Nothing had changed. The music was still loud, the people were still dancing, and quite a few of them were smoking Cuban Montecristo #2s.
He was thirsty, and grabbed a bottle of soda from a passing waiter’s tray. The waiter stopped and grabbed it back. “Sorry, Mayor, but that’s a 17 ounce bottle. You can’t drink that.”
“OK,” said Bloomberg, “Give me a small one.”
“That is a small one,” the waiter said. “That’s the smallest we have here in heaven.” He walked away, laughing.
The band was still playing, and they were still too loud. But the music was great, and he found himself moving to it, just a bit. Suddenly, his feet froze to the ground and the rest of his body was locked in position. He had to relax completely before he could move again.
Another waiter walked by, with a tray full of single malt scotches. He pointed, and said, “I’ll take one of those.”
“Sorry,” said the waiter, “you don’t have a license.”
“I don’t need a license, you idiot, you need the license.”
The waiter laughed and moved away quickly.
Other waiters passed, carrying trays full of forbidden foods. He made several attempts to grab some, but his fingers always closed on empty air while the waiters laughed and laughed.
He searched the crowd for Ferrah, and finally found her. “I’ll take one of those,” he said, pointing at the cigars. She laughed at him.
“Now you can’t have one, Mr. Mayor.”
“But everyone else is smoking them. And eating things they’re not supposed to be eating and drinking what they’re not supposed to be drinking. Why? God said those rules would go into effect instantly.”
“Oh they did,” she said, still laughing. She held out her hand and the list appeared in it. She handed it to him. “Read it.”
He read it. When he was done, he looked puzzled. “I don’t understand,” he said.

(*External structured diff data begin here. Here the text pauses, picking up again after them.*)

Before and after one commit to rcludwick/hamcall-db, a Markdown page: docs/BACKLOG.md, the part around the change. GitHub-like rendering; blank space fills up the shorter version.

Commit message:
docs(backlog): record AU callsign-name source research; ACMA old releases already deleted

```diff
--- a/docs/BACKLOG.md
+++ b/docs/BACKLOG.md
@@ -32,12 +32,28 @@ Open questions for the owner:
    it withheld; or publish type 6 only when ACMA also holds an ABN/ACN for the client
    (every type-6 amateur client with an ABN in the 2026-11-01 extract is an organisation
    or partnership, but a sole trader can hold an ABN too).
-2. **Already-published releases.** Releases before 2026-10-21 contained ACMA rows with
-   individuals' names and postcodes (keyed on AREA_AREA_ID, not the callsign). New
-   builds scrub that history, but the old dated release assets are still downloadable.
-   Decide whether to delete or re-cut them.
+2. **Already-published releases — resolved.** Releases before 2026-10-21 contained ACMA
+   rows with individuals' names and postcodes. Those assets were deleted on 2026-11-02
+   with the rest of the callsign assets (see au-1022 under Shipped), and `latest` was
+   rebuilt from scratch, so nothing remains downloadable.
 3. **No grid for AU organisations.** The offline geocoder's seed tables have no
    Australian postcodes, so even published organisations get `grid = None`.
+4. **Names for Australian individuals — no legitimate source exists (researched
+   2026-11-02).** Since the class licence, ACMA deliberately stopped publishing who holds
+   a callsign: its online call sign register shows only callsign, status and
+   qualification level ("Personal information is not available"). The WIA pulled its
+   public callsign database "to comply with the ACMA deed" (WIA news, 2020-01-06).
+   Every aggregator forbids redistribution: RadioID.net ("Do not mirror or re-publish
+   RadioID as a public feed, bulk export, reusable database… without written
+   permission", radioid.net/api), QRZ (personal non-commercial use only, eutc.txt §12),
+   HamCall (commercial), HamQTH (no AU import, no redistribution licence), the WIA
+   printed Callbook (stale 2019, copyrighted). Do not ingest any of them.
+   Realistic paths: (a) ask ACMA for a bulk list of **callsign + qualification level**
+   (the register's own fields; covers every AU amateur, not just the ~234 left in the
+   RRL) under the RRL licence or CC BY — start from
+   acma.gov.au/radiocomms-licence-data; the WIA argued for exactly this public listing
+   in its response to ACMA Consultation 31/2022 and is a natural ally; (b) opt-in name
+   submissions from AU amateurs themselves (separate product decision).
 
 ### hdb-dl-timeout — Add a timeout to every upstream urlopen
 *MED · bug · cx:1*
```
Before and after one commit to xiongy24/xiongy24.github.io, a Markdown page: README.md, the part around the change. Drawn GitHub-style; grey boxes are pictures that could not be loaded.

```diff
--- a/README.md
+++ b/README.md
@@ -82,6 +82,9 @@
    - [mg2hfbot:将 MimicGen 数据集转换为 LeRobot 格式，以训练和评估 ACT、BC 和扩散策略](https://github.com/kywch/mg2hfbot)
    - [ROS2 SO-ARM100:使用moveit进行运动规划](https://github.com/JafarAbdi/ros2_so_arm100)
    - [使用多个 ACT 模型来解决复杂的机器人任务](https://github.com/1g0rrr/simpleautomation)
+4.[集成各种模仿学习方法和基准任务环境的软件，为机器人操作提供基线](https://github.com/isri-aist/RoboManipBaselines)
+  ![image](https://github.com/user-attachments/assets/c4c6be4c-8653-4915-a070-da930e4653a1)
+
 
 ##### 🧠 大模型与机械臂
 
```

She giggled. “Read the first line, out loud.”
“Michael Bloomberg’s Rules.”
She smiled at him, waiting for him to figure it out.

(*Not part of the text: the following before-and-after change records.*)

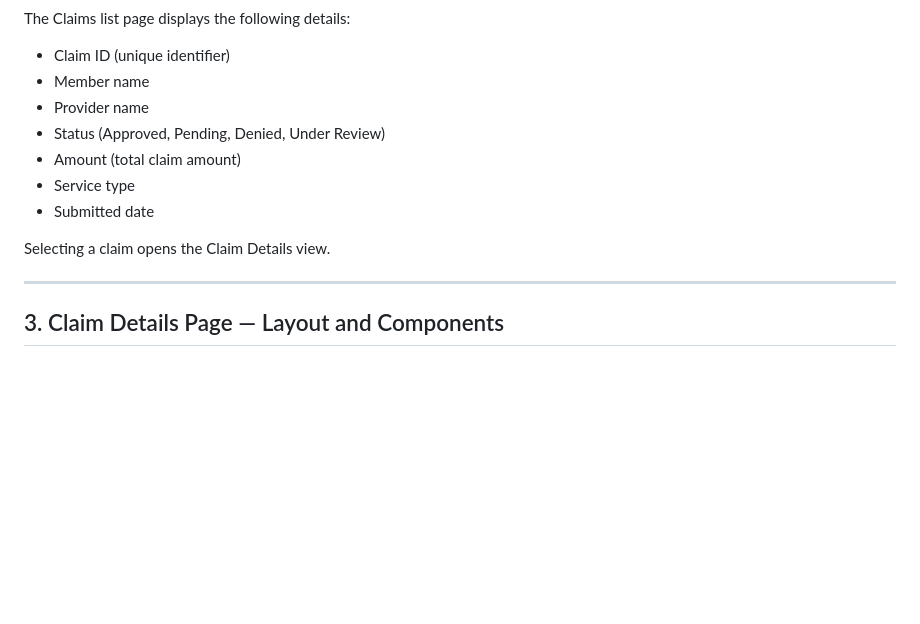
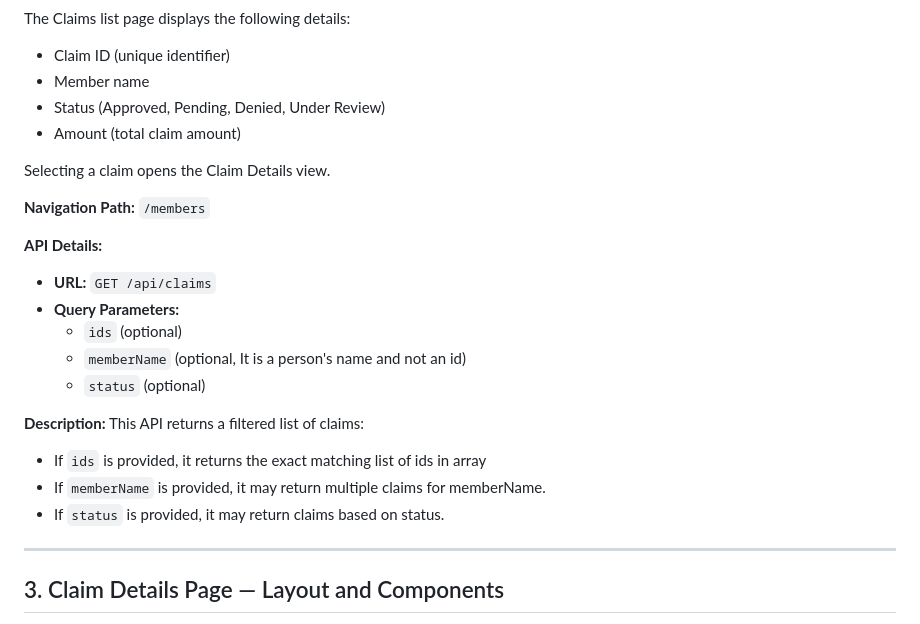
Before and after one commit to madhurtrivedi/pbm-Knowledge, a Markdown page: docs/claim.md, the part around the change. GitHub-like rendering; blank space fills up the shorter version.

```diff
--- a/docs/claim.md
+++ b/docs/claim.md
@@ -19,13 +19,32 @@
 <ul>
   <li>Claim ID (unique identifier)</li>
   <li>Member name</li>
-  <li>Provider name</li>
   <li>Status (Approved, Pending, Denied, Under Review)</li>
   <li>Amount (total claim amount)</li>
-  <li>Service type</li>
-  <li>Submitted date</li>
 </ul>
 <p>Selecting a claim opens the Claim Details view.</p>
+
+<p><strong>Navigation Path:</strong> <code>/members</code></p>
+
+<p><strong>API Details:</strong></p>
+<ul>
+  <li><strong>URL:</strong> <code>GET /api/claims</code></li>
+  <li><strong>Query Parameters:</strong>
+    <ul>
+      <li><code>ids</code> (optional)</li>
+      <li><code>memberName</code> (optional, It is a person's name and not an id)</li>
+      <li><code>status</code> (optional)</li>
+    </ul>
+  </li>
+</ul>
+<p><strong>Description:</strong>
+This API returns a filtered list of claims:
+</p>
+<ul>
+  <li>If <code>ids</code> is provided, it returns the exact matching list of ids in array</li>
+  <li>If <code>memberName</code> is provided, it may return multiple claims for memberName.</li>
+  <li>If <code>status</code> is provided, it may return claims based on status.</li>
+</ul>
 
 <hr />
 
```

He figured it out. “Wait, you mean these rules are only for me?”
“Yes! Why should you spoil everyone else’s fun?”
Bloomberg heard laughter coming from all directions. He looked up. They were all laughing at him.
“Oh, one more thing,” said the angel, and she reached out and lightly touched his ears.

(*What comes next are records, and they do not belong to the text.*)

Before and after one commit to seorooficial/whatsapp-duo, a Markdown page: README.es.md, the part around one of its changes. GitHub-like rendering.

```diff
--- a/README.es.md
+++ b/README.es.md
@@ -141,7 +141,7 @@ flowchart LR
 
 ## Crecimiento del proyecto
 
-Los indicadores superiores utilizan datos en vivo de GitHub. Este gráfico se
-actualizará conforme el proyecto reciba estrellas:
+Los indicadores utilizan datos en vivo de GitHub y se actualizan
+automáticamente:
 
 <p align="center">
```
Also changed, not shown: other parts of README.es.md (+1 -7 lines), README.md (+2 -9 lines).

The music died. There was nothing left of it but a faint whisper, just enough to make him long to hear it again. But he could still hear the laughter clearly.
“Wait!” he yelled at the crowd, waving his list at them. “This isn’t fair! This isn’t what I wanted! I do not intend to be laughed at for an eternity!”
“Sixteen eternities,” Ferrah said, striking the pose that had once graced twenty million bedroom walls. “A billion trillion years, sixteen eternities, twenty-seven forevers and eleven thousand years after that. But there’s always Thursdays.”
“Why, what happens on Thursdays?”
“On Thursdays you’re a target in the shooting gallery.”
The laughter became unbearably loud.